• TASK TO COMPLETE
If a line of the data below contains the string "addRefActor", copy it into your answer.

**** THE DATA ****

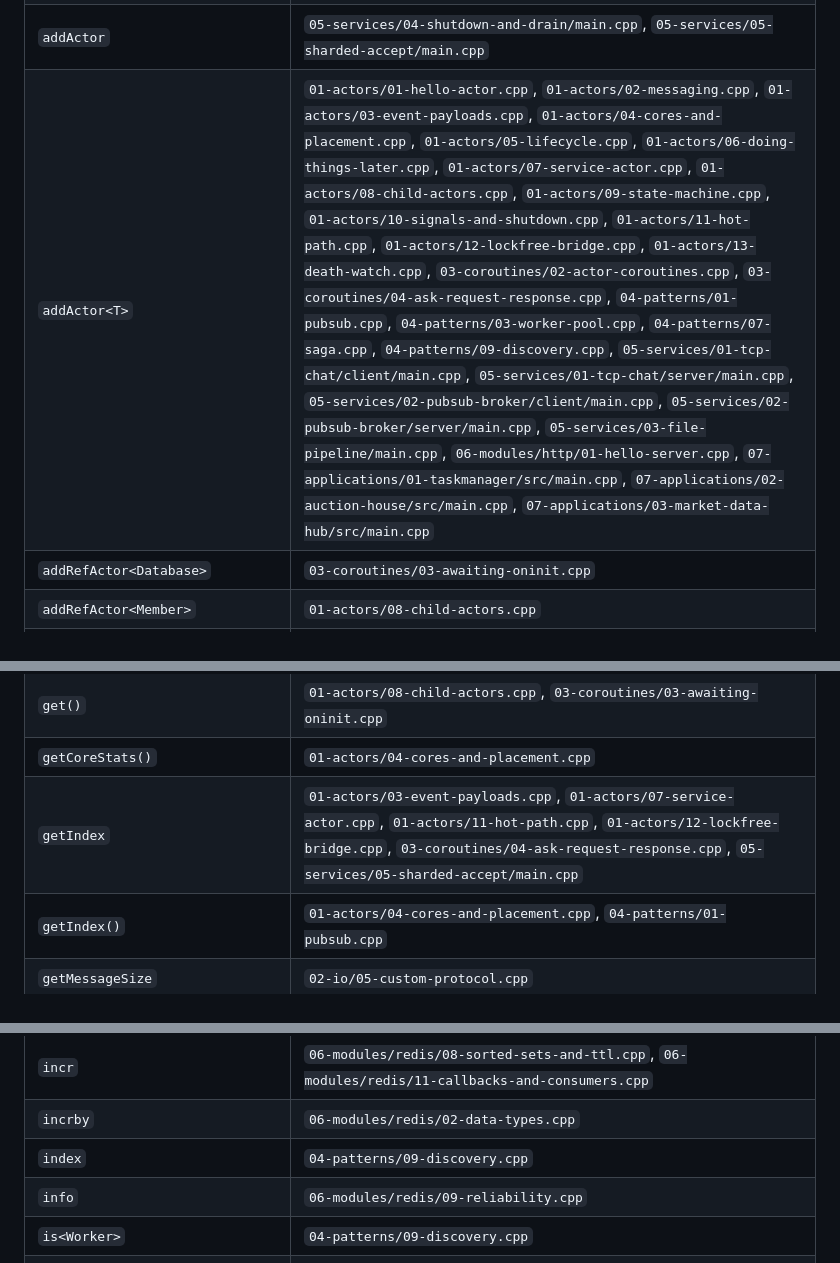
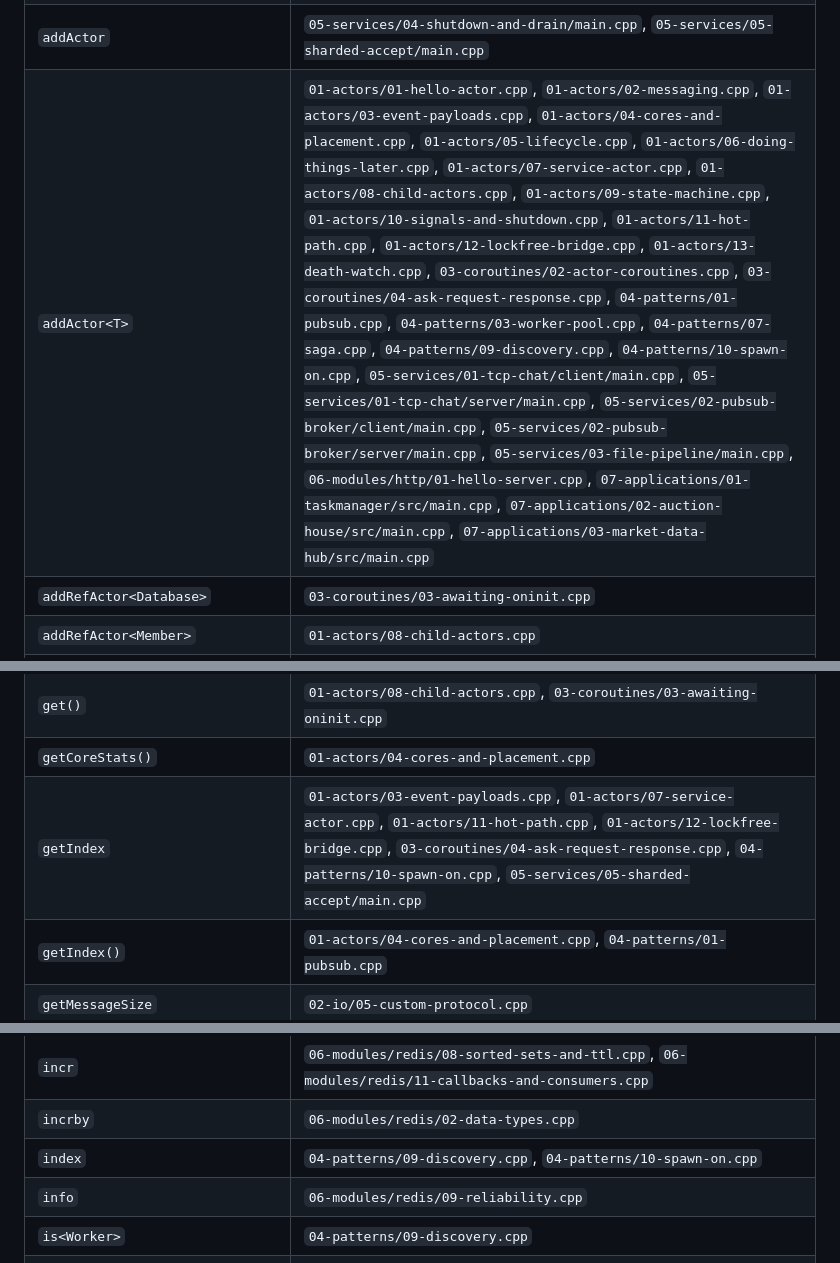
Before and after one commit to isndev/qb-examples, a Markdown page: CAPABILITY-INDEX.md, 3 parts joined by grey strips. GitHub-like rendering.

```diff
--- a/CAPABILITY-INDEX.md
+++ b/CAPABILITY-INDEX.md
@@ -44,7 +44,7 @@ can disagree.
 | `active_count` | `03-coroutines/07-structured-concurrency.cpp` |
 | `add` | `04-patterns/03-worker-pool.cpp`, `04-patterns/08-batching-and-idempotency.cpp` |
 | `addActor` | `05-services/04-shutdown-and-drain/main.cpp`, `05-services/05-sharded-accept/main.cpp` |
-| `addActor<T>` | `01-actors/01-hello-actor.cpp`, `01-actors/02-messaging.cpp`, `01-actors/03-event-payloads.cpp`, `01-actors/04-cores-and-placement.cpp`, `01-actors/05-lifecycle.cpp`, `01-actors/06-doing-things-later.cpp`, `01-actors/07-service-actor.cpp`, `01-actors/08-child-actors.cpp`, `01-actors/09-state-machine.cpp`, `01-actors/10-signals-and-shutdown.cpp`, `01-actors/11-hot-path.cpp`, `01-actors/12-lockfree-bridge.cpp`, `01-actors/13-death-watch.cpp`, `03-coroutines/02-actor-coroutines.cpp`, `03-coroutines/04-ask-request-response.cpp`, `04-patterns/01-pubsub.cpp`, `04-patterns/03-worker-pool.cpp`, `04-patterns/07-saga.cpp`, `04-patterns/09-discovery.cpp`, `05-services/01-tcp-chat/client/main.cpp`, `05-services/01-tcp-chat/server/main.cpp`, `05-services/02-pubsub-broker/client/main.cpp`, `05-services/02-pubsub-broker/server/main.cpp`, `05-services/03-file-pipeline/main.cpp`, `06-modules/http/01-hello-server.cpp`, `07-applications/01-taskmanager/src/main.cpp`, `07-applications/02-auction-house/src/main.cpp`, `07-applications/03-market-data-hub/src/main.cpp` |
+| `addActor<T>` | `01-actors/01-hello-actor.cpp`, `01-actors/02-messaging.cpp`, `01-actors/03-event-payloads.cpp`, `01-actors/04-cores-and-placement.cpp`, `01-actors/05-lifecycle.cpp`, `01-actors/06-doing-things-later.cpp`, `01-actors/07-service-actor.cpp`, `01-actors/08-child-actors.cpp`, `01-actors/09-state-machine.cpp`, `01-actors/10-signals-and-shutdown.cpp`, `01-actors/11-hot-path.cpp`, `01-actors/12-lockfree-bridge.cpp`, `01-actors/13-death-watch.cpp`, `03-coroutines/02-actor-coroutines.cpp`, `03-coroutines/04-ask-request-response.cpp`, `04-patterns/01-pubsub.cpp`, `04-patterns/03-worker-pool.cpp`, `04-patterns/07-saga.cpp`, `04-patterns/09-discovery.cpp`, `04-patterns/10-spawn-on.cpp`, `05-services/01-tcp-chat/client/main.cpp`, `05-services/01-tcp-chat/server/main.cpp`, `05-services/02-pubsub-broker/client/main.cpp`, `05-services/02-pubsub-broker/server/main.cpp`, `05-services/03-file-pipeline/main.cpp`, `06-modules/http/01-hello-server.cpp`, `07-applications/01-taskmanager/src/main.cpp`, `07-applications/02-auction-house/src/main.cpp`, `07-applications/03-market-data-hub/src/main.cpp` |
 | `addRefActor<Database>` | `03-coroutines/03-awaiting-oninit.cpp` |
 | `addRefActor<Member>` | `01-actors/08-child-actors.cpp` |
 | `addRefActor<T>` | `01-actors/13-death-watch.cpp`, `04-patterns/02-supervisor.cpp` |
@@ -182,7 +182,7 @@ can disagree.
 | `get` | `06-modules/http/01-hello-server.cpp`, `06-modules/http/02-routing.cpp`, `06-modules/http/03-controllers.cpp`, `06-modules/http/04-middleware.cpp`, `06-modules/http/07-auth-jwt.cpp`, `06-modules/http/08-static-files.cpp`, `06-modules/http/09-coroutine-handlers.cpp`, `06-modules/http/11-https.cpp`, `06-modules/http/12-http2.cpp`, `06-modules/redis/02-data-types.cpp`, `06-modules/redis/07-scripting.cpp`, `06-modules/redis/11-callbacks-and-consumers.cpp`, `06-modules/redis/15-locks.cpp`, `06-modules/ws/01-chat-server.cpp` |
 | `get()` | `01-actors/08-child-actors.cpp`, `03-coroutines/03-awaiting-oninit.cpp` |
 | `getCoreStats()` | `01-actors/04-cores-and-placement.cpp` |
-| `getIndex` | `01-actors/03-event-payloads.cpp`, `01-actors/07-service-actor.cpp`, `01-actors/11-hot-path.cpp`, `01-actors/12-lockfree-bridge.cpp`, `03-coroutines/04-ask-request-response.cpp`, `05-services/05-sharded-accept/main.cpp` |
+| `getIndex` | `01-actors/03-event-payloads.cpp`, `01-actors/07-service-actor.cpp`, `01-actors/11-hot-path.cpp`, `01-actors/12-lockfree-bridge.cpp`, `03-coroutines/04-ask-request-response.cpp`, `04-patterns/10-spawn-on.cpp`, `05-services/05-sharded-accept/main.cpp` |
 | `getIndex()` | `01-actors/04-cores-and-placement.cpp`, `04-patterns/01-pubsub.cpp` |
 | `getMessageSize` | `02-io/05-custom-protocol.cpp` |
 | `getPipe` | `01-actors/11-hot-path.cpp` |
@@ -219,7 +219,7 @@ can disagree.
 | `in_transaction` | `06-modules/pgsql/10-streaming-results.cpp` |
 | `incr` | `06-modules/redis/08-sorted-sets-and-ttl.cpp`, `06-modules/redis/11-callbacks-and-consumers.cpp` |
 | `incrby` | `06-modules/redis/02-data-types.cpp` |
-| `index` | `04-patterns/09-discovery.cpp` |
+| `index` | `04-patterns/09-discovery.cpp`, `04-patterns/10-spawn-on.cpp` |
 | `info` | `06-modules/redis/09-reliability.cpp` |
 | `is<Worker>` | `04-patterns/09-discovery.cpp` |
 | `is_active` | `03-coroutines/03-awaiting-oninit.cpp` |
```
Also changed, not shown: other parts of CAPABILITY-INDEX.md (+15 -7 lines).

****

• YOUR SOLUTION
 | `addRefActor<Database>` | `03-coroutines/03-awaiting-oninit.cpp` |
 | `addRefActor<Member>` | `01-actors/08-child-actors.cpp` |
 | `addRefActor<T>` | `01-actors/13-death-watch.cpp`, `04-patterns/02-supervisor.cpp` |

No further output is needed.